▶ **PROBLEM**
Your answer is the lines below, exactly, from the one that contains "Before and after one commit to dev-hw/Jeju-ChatBot, a" through the one that contains "Before and after one commit to timwukp/Kiro-Crew-Training, a", both included.

::::

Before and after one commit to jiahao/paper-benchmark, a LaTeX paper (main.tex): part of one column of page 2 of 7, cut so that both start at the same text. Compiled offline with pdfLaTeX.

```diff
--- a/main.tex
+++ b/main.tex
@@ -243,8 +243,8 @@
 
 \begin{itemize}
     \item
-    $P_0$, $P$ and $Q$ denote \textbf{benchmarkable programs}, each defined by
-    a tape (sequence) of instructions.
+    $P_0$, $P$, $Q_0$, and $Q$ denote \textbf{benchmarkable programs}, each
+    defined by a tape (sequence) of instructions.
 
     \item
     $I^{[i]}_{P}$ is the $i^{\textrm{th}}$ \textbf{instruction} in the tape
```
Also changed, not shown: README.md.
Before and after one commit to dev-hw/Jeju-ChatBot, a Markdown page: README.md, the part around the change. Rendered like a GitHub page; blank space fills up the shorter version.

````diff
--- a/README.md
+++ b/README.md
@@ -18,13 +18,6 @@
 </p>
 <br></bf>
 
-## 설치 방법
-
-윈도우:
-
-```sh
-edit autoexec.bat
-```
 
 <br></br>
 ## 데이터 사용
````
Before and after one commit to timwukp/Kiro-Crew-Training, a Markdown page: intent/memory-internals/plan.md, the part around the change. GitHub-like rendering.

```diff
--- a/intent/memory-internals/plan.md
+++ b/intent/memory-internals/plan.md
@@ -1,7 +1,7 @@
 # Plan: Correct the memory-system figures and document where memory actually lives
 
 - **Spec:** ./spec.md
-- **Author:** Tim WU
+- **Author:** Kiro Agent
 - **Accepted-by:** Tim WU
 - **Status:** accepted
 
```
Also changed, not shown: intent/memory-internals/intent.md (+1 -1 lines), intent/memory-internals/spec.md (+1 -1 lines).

::::

▶ **REPLY**
Before and after one commit to dev-hw/Jeju-ChatBot, a Markdown page: README.md, the part around the change. Rendered like a GitHub page; blank space fills up the shorter version.

````diff
--- a/README.md
+++ b/README.md
@@ -18,13 +18,6 @@
 </p>
 <br></bf>
 
-## 설치 방법
-
-윈도우:
-
-```sh
-edit autoexec.bat
-```
 
 <br></br>
 ## 데이터 사용
````
Before and after one commit to timwukp/Kiro-Crew-Training, a Markdown page: intent/memory-internals/plan.md, the part around the change. GitHub-like rendering.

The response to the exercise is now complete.